The answer must restate the listing word for word, without its images.
*** Opening of DATA SUPPLIED ***
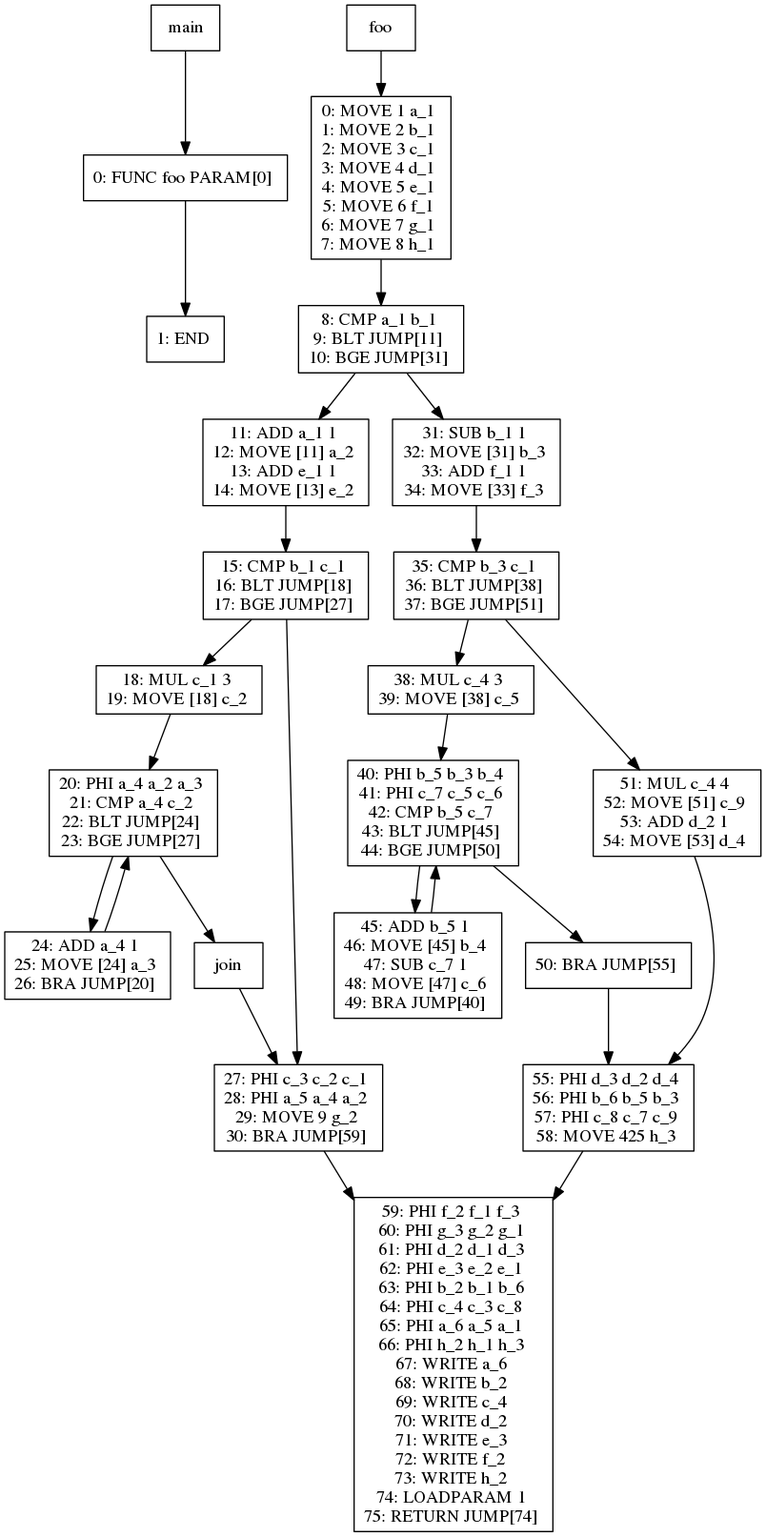
Before: viz/test013.dot.png, a diagram exported from Graphviz (jiahanwang/PL241-Compiler). Its source is kept beside it as viz/test013.dot.
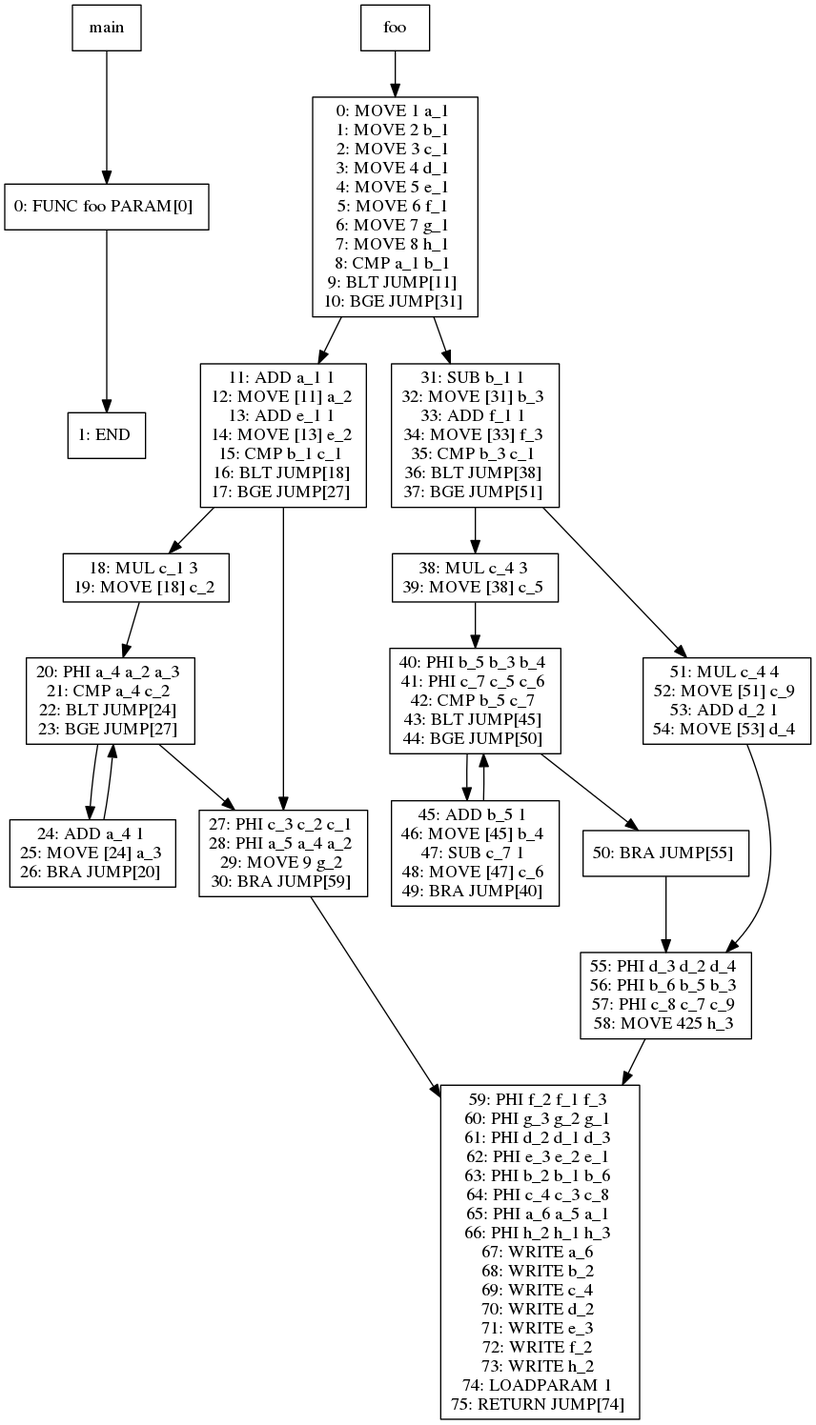
The same diagram one commit later.

Diff of the diagram source:
```diff
@@ -17,24 +17,20 @@
 5: MOVE 6 f_1
 6: MOVE 7 g_1
 7: MOVE 8 h_1
-"]
-4 -> 12
-12[label="8: CMP a_1 b_1
+8: CMP a_1 b_1
 9: BLT JUMP[11]
 10: BGE JUMP[31]
 "]
-12 -> 14
+4 -> 14
 14[label="11: ADD a_1 1
 12: MOVE [11] a_2
 13: ADD e_1 1
 14: MOVE [13] e_2
-"]
-14 -> 16
-16[label="15: CMP b_1 c_1
+15: CMP b_1 c_1
 16: BLT JUMP[18]
 17: BGE JUMP[27]
 "]
-16 -> 18
+14 -> 18
 18[label="18: MUL c_1 3
 19: MOVE [18] c_2
 "]
@@ -50,9 +46,7 @@
 26: BRA JUMP[20]
 "]
 21 -> 19
-19 -> 20
-20[label="join"]
-20 -> 17
+19 -> 17
 17[label="27: PHI c_3 c_2 c_1
 28: PHI a_5 a_4 a_2
 29: MOVE 9 g_2
@@ -77,19 +71,17 @@
 74: LOADPARAM 1
 75: RETURN JUMP[74]
 "]
-16 -> 17
-12 -> 23
+14 -> 17
+4 -> 23
 23[label="31: SUB b_1 1
 32: MOVE [31] b_3
 33: ADD f_1 1
 34: MOVE [33] f_3
-"]
-23 -> 25
-25[label="35: CMP b_3 c_1
+35: CMP b_3 c_1
 36: BLT JUMP[38]
 37: BGE JUMP[51]
 "]
-25 -> 27
+23 -> 27
 27[label="38: MUL c_4 3
 39: MOVE [38] c_5
 "]
@@ -118,7 +110,7 @@
 58: MOVE 425 h_3
 "]
 26 -> 13
-25 -> 32
+23 -> 32
 32[label="51: MUL c_4 4
 52: MOVE [51] c_9
 53: ADD d_2 1
```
*** Close of DATA SUPPLIED ***
### ANSWER TO THIS TASK
Before: viz/test013.dot.png, a diagram exported from Graphviz (jiahanwang/PL241-Compiler). Its source is kept beside it as viz/test013.dot.
The same diagram one commit later.

Diff of the diagram source:
```diff
@@ -17,24 +17,20 @@
 5: MOVE 6 f_1
 6: MOVE 7 g_1
 7: MOVE 8 h_1
-"]
-4 -> 12
-12[label="8: CMP a_1 b_1
+8: CMP a_1 b_1
 9: BLT JUMP[11]
 10: BGE JUMP[31]
 "]
-12 -> 14
+4 -> 14
 14[label="11: ADD a_1 1
 12: MOVE [11] a_2
 13: ADD e_1 1
 14: MOVE [13] e_2
-"]
-14 -> 16
-16[label="15: CMP b_1 c_1
+15: CMP b_1 c_1
 16: BLT JUMP[18]
 17: BGE JUMP[27]
 "]
-16 -> 18
+14 -> 18
 18[label="18: MUL c_1 3
 19: MOVE [18] c_2
 "]
@@ -50,9 +46,7 @@
 26: BRA JUMP[20]
 "]
 21 -> 19
-19 -> 20
-20[label="join"]
-20 -> 17
+19 -> 17
 17[label="27: PHI c_3 c_2 c_1
 28: PHI a_5 a_4 a_2
 29: MOVE 9 g_2
@@ -77,19 +71,17 @@
 74: LOADPARAM 1
 75: RETURN JUMP[74]
 "]
-16 -> 17
-12 -> 23
+14 -> 17
+4 -> 23
 23[label="31: SUB b_1 1
 32: MOVE [31] b_3
 33: ADD f_1 1
 34: MOVE [33] f_3
-"]
-23 -> 25
-25[label="35: CMP b_3 c_1
+35: CMP b_3 c_1
 36: BLT JUMP[38]
 37: BGE JUMP[51]
 "]
-25 -> 27
+23 -> 27
 27[label="38: MUL c_4 3
 39: MOVE [38] c_5
 "]
@@ -118,7 +110,7 @@
 58: MOVE 425 h_3
 "]
 26 -> 13
-25 -> 32
+23 -> 32
 32[label="51: MUL c_4 4
 52: MOVE [51] c_9
 53: ADD d_2 1
```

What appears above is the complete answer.